The big, handsome grey came agonisingly close to becoming America's 12th Triple Crown winner (Omaha was the third) when, after taking the Kentucky Derby and Preakness Stakes by a pair of whiskers, he was a three-quarter- length runner-up to Touch Gold in the Belmont Stakes.

He comes to the World Cup on the back of two victories this year and has given the race the star quality it needs to maintain its credibility as a top-level international contest. Those who know him well say that he lives up to his name in every possible way, from his dappled steely coat to his polite, laid-back character. But Cigar and Singspiel will still be hard acts to follow.

Silver Charm's trainer, Bob Baffert, arrived in Dubai at dawn yesterday and within half an hour of touching down was trackside at Nad El Sheba to see his pride and joy canter a steady lap of the course under his work- rider, Pepe Argon. The four-year-old Silver Buck colt, who has bloomed in the Dubai sunshine, will step up a gear this morning.

Baffert, 45, a former history teacher, was brought up on his parents' horse and cattle ranch in Nogales, southern Arizona and has not previously been out of the States. Like his rather better-known colleague D Wayne Lukas he cut his teeth on quarter-horse racing, first at local county fairs and later the top Californian tracks, and conspicuous success with the two-furlong flyers prompted backing for a move to thoroughbreds 10 years ago. In 1992 his Thirty Slews won the Breeders' Cup Sprint at Gulfstream and Baffert has not looked back.

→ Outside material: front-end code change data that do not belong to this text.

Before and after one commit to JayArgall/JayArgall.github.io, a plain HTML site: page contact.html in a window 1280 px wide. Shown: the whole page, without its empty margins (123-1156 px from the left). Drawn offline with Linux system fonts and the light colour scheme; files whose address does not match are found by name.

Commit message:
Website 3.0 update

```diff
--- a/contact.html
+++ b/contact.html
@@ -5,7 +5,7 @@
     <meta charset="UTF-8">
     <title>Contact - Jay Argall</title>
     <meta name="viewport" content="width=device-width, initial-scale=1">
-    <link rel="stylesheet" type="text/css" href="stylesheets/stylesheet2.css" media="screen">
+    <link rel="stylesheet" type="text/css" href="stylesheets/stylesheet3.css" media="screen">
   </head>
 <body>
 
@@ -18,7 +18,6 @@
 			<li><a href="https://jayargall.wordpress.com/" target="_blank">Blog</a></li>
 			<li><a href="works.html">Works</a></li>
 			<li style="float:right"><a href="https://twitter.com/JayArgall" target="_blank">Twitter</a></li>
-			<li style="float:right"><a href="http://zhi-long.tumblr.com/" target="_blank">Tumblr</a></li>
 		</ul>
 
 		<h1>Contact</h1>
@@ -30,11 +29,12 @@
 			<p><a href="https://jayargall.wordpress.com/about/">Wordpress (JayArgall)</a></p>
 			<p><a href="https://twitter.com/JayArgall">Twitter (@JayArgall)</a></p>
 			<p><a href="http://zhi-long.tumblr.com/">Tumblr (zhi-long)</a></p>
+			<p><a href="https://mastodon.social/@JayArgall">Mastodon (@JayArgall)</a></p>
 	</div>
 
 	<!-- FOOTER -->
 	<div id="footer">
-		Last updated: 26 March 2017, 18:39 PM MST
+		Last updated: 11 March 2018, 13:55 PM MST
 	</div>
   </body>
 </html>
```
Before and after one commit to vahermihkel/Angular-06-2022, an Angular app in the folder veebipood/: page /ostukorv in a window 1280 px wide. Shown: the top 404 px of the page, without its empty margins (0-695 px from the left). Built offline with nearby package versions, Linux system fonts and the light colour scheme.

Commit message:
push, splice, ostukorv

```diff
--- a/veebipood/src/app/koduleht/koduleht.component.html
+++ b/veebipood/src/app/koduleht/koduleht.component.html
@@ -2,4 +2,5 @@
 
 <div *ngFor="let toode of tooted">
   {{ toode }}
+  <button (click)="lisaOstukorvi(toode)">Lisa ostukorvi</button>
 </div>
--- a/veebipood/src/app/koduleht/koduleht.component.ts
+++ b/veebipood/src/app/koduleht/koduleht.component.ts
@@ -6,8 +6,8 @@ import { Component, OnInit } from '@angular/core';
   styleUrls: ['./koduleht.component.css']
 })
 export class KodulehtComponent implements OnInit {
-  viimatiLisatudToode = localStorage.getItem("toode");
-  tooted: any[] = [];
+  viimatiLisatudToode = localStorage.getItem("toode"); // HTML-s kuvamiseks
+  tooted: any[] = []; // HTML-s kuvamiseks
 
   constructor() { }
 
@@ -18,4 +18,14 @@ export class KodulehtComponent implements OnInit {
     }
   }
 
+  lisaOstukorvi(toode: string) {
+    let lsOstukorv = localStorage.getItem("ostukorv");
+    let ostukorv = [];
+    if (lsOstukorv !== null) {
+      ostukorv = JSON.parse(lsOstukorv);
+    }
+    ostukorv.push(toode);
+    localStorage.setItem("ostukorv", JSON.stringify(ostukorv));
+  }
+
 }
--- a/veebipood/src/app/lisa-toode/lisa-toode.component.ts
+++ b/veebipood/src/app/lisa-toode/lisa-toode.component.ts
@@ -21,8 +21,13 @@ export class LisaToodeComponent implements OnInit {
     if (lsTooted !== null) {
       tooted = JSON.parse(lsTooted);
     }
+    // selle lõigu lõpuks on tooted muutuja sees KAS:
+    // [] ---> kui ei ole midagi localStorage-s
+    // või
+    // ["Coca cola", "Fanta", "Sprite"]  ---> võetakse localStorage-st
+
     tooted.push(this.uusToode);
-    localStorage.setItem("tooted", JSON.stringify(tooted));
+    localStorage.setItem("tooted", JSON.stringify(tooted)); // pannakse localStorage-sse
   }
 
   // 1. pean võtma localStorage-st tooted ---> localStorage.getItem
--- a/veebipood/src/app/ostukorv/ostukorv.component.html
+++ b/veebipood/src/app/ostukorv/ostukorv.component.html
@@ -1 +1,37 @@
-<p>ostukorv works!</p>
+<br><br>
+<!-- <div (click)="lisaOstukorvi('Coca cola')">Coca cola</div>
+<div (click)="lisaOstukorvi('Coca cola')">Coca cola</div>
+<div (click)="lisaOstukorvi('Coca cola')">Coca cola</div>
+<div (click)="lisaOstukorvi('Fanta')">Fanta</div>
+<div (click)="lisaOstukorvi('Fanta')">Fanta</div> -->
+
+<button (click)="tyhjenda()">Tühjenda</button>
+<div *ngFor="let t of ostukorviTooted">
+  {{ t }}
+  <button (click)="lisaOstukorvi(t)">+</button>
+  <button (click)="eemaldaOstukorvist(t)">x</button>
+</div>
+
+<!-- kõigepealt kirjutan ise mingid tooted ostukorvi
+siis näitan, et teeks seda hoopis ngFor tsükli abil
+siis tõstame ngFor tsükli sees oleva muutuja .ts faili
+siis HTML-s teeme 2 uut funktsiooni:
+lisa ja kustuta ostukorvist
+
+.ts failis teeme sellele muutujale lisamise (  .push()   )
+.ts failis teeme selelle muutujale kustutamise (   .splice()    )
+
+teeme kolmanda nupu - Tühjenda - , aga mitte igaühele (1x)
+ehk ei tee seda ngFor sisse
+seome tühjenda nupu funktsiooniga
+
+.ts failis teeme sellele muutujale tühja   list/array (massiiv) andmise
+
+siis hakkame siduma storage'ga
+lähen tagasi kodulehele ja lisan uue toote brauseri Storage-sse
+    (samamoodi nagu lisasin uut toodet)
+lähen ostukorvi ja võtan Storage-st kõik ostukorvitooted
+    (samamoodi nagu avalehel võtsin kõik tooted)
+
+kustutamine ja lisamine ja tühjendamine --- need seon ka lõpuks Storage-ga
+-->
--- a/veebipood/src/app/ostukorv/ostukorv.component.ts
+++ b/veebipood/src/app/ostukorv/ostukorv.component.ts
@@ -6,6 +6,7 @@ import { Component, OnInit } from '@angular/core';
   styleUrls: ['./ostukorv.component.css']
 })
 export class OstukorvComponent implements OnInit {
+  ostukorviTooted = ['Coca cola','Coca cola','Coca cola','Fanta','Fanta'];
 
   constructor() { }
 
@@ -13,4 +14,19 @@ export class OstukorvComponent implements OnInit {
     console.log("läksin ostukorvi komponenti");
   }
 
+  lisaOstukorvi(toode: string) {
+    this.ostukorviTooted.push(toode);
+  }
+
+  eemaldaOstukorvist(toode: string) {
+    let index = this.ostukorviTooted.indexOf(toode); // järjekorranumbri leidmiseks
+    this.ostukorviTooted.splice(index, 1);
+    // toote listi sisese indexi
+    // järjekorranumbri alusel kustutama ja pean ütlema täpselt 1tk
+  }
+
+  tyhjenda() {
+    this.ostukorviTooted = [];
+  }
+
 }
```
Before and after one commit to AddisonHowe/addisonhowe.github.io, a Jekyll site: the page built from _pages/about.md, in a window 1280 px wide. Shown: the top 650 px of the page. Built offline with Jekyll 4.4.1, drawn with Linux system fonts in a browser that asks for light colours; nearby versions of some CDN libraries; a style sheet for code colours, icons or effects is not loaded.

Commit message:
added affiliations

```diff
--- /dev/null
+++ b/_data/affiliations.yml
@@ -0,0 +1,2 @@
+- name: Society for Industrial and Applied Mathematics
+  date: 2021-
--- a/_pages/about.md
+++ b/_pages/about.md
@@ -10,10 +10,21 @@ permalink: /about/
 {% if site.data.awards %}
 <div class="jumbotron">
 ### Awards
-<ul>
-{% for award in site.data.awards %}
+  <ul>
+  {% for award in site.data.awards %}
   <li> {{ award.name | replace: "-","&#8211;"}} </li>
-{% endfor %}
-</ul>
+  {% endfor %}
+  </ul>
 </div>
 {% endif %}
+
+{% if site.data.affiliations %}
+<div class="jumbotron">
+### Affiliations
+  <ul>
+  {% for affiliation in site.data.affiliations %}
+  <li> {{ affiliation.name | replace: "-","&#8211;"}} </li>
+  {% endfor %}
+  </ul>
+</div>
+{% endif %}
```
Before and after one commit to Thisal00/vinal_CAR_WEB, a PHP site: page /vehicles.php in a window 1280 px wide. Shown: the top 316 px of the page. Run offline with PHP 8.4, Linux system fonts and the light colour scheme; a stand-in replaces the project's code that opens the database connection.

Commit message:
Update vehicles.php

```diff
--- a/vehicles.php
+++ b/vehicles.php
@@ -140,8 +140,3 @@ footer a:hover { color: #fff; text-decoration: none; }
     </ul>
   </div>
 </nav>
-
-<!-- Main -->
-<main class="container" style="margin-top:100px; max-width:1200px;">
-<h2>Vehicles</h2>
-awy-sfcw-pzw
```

In 1996 his first Kentucky Derby runner, Cavonnier, was beaten a few inches; Silver Charm was his second. He prides himself that his horses are rarely expensive or particularly blue-blooded, and Silver Charm, a Florida-bred sold for $16,500 as a yearling, is no exception. He describes himself as an "ordinary Joe", and prefers beer to champagne, which is probably just as well, as Silver Charm's 72-year-old owner, Bob Lewis, is chairman of a company that ships Budweiser to watering holes throughout the West Coast.

Baffert, approachable and extrovert, may take his job seriously (and his results show that he does) but eases off where the rest of life is concerned. He once wore a plastic pumpkin on his head into the winner's circle on a Hallowe'en night (and his four children are named Taylor, Forest, Canyon and Savannah) and one certainty about this year's sandfest is that he will enjoy the traditional fancy dress "Arabian Nights" desert party that Sheikh Mohammed and the World Cup committee lay on for their guests.

Silver Charm, due to be partnered by Gary Stevens, will have 10 opponents, including four of the first seven home in the Arc, in the $4m (pounds 2.m) 10- furlong Group One contest; his compatriots Behrens - whose jockey Jerry Bailey has ridden both the previous winners - and Malek; the Sheikh's locally trained Godolphin pair Predappio, second favourite on the strength of his progressive form and local knowledge, and Swain; Loup Sauvage from France; Ireland's reliable Oscar Schindler; the up-and-coming Germans Oxalagu and Borgia; the ubiquitous globetrotter Luso, Britain's sole representative; and the rank outsider from Japan, Kyoto City. Peintre Celebre apart, and the race was never on his schedule, it is as representative a field of older horses as could be mustered from Europe. But dirt runners from the States have had an overwhelming advantage so far.

Closer to home, attention switches to Flat racing this week as Doncaster stages the traditional launch of the turf season, but what the Lincoln Handicap lacks in glamour it makes up for in history. Saturday's running of the mile cavalry charge will be the 145th, but a new twist to a race often decided by the luck of the draw will be that connections will be able to choose their own stall in an order decided by ballot at a public ceremony on Tuesday.